**Entries shown:**
####

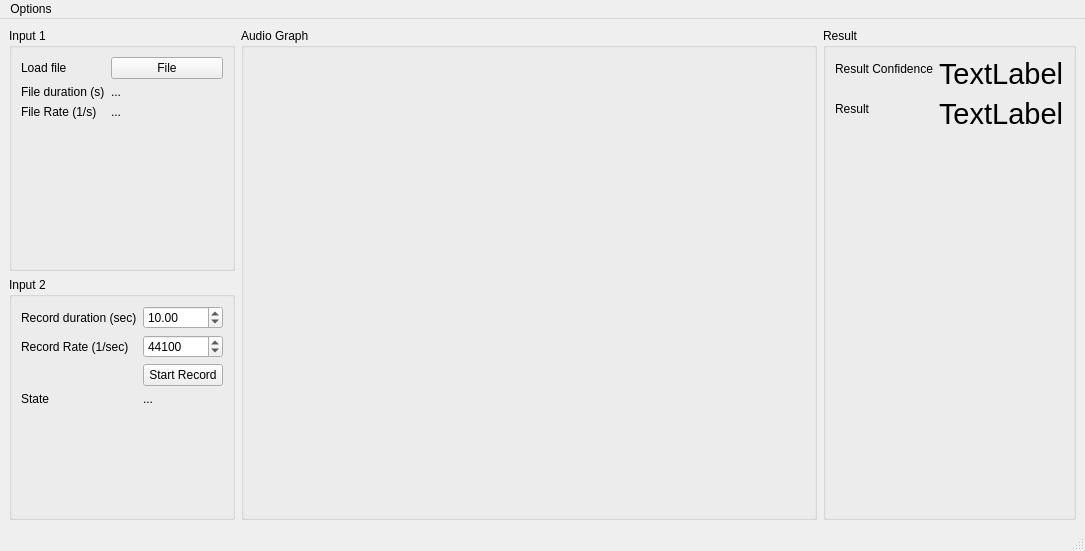
Old version of the form UI/UI_Mainwindow.ui in the repository M-Burenzaya/Sound-Classification---Desktop-app.
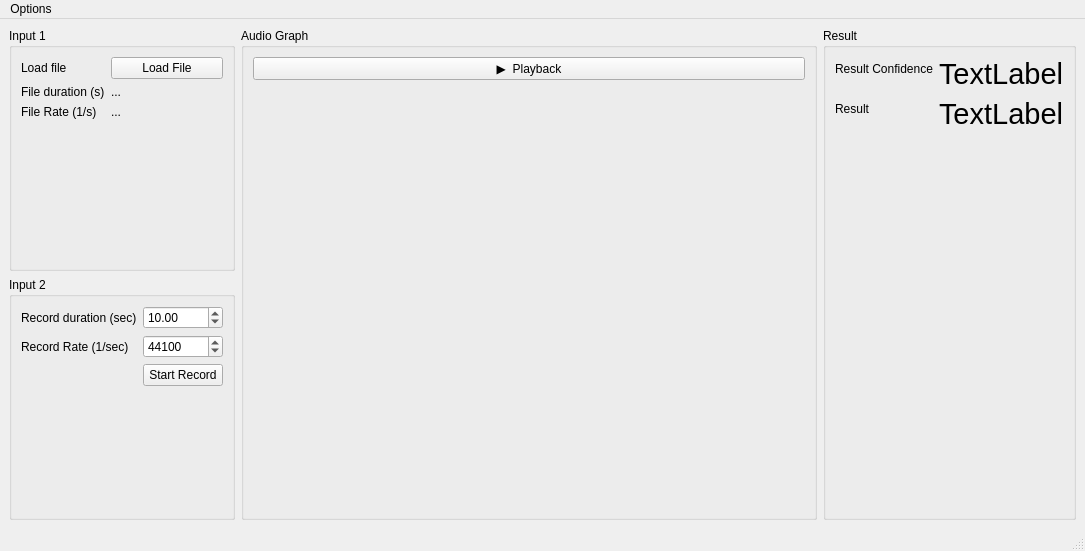
New version of the form. Custom widgets are drawn as their Qt base class.

Commit message: Playback button

```diff
--- a/UI/UI_Mainwindow.ui
+++ b/UI/UI_Mainwindow.ui
@@ -31,7 +31,7 @@
        <item row="0" column="1">
         <widget class="QPushButton" name="pb_load_audio_file">
          <property name="text">
-          <string>File</string>
+          <string>Load File</string>
          </property>
         </widget>
        </item>
@@ -63,7 +63,7 @@
          </property>
         </widget>
        </item>
-       <item row="3" column="0">
+       <item row="3" column="1">
         <spacer name="verticalSpacer_2">
          <property name="orientation">
           <enum>Qt::Orientation::Vertical</enum>
@@ -133,7 +133,7 @@
          </property>
         </widget>
        </item>
-       <item row="4" column="1">
+       <item row="3" column="1">
         <spacer name="verticalSpacer">
          <property name="orientation">
           <enum>Qt::Orientation::Vertical</enum>
@@ -146,20 +146,6 @@
          </property>
         </spacer>
        </item>
-       <item row="3" column="1">
-        <widget class="QLabel" name="l_rec_state">
-         <property name="text">
-          <string>...</string>
-         </property>
-        </widget>
-       </item>
-       <item row="3" column="0">
-        <widget class="QLabel" name="label_10">
-         <property name="text">
-          <string>State</string>
-         </property>
-        </widget>
-       </item>
       </layout>
      </widget>
     </item>
@@ -168,8 +154,15 @@
       <property name="title">
        <string>Audio Graph</string>
       </property>
-      <layout class="QFormLayout" name="formLayout_4">
-       <item row="0" column="0" colspan="2">
+      <layout class="QVBoxLayout" name="verticalLayout">
+       <item>
+        <widget class="QPushButton" name="pb_play_selected_audio">
+         <property name="text">
+          <string>▶  Playback</string>
+         </property>
+        </widget>
+       </item>
+       <item>
         <widget class="PlotWidget" name="pyqt_graph_audio" native="true">
          <property name="sizePolicy">
           <sizepolicy hsizetype="Preferred" vsizetype="MinimumExpanding">
@@ -183,10 +176,15 @@
            <height>200</height>
           </size>
          </property>
-        </widget>
-       </item>
-       <item row="1" column="1">
         <widget class="ImageView" name="pyqt_graph_audio_2" native="true">
+          <property name="geometry">
+           <rect>
+            <x>-10</x>
+            <y>10</y>
+            <width>540</width>
+            <height>223</height>
+           </rect>
+          </property>
          <property name="sizePolicy">
           <sizepolicy hsizetype="Preferred" vsizetype="MinimumExpanding">
            <horstretch>0</horstretch>
@@ -199,6 +197,7 @@
            <height>200</height>
           </size>
          </property>
+         </widget>
         </widget>
        </item>
       </layout>
```
Lines whose indentation alone changed are shown as unchanged. The commit also changes 3 other files.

####

Show the lines from the data above that contain the string "spacer".

         <spacer name="verticalSpacer_2">
         <spacer name="verticalSpacer">
         </spacer>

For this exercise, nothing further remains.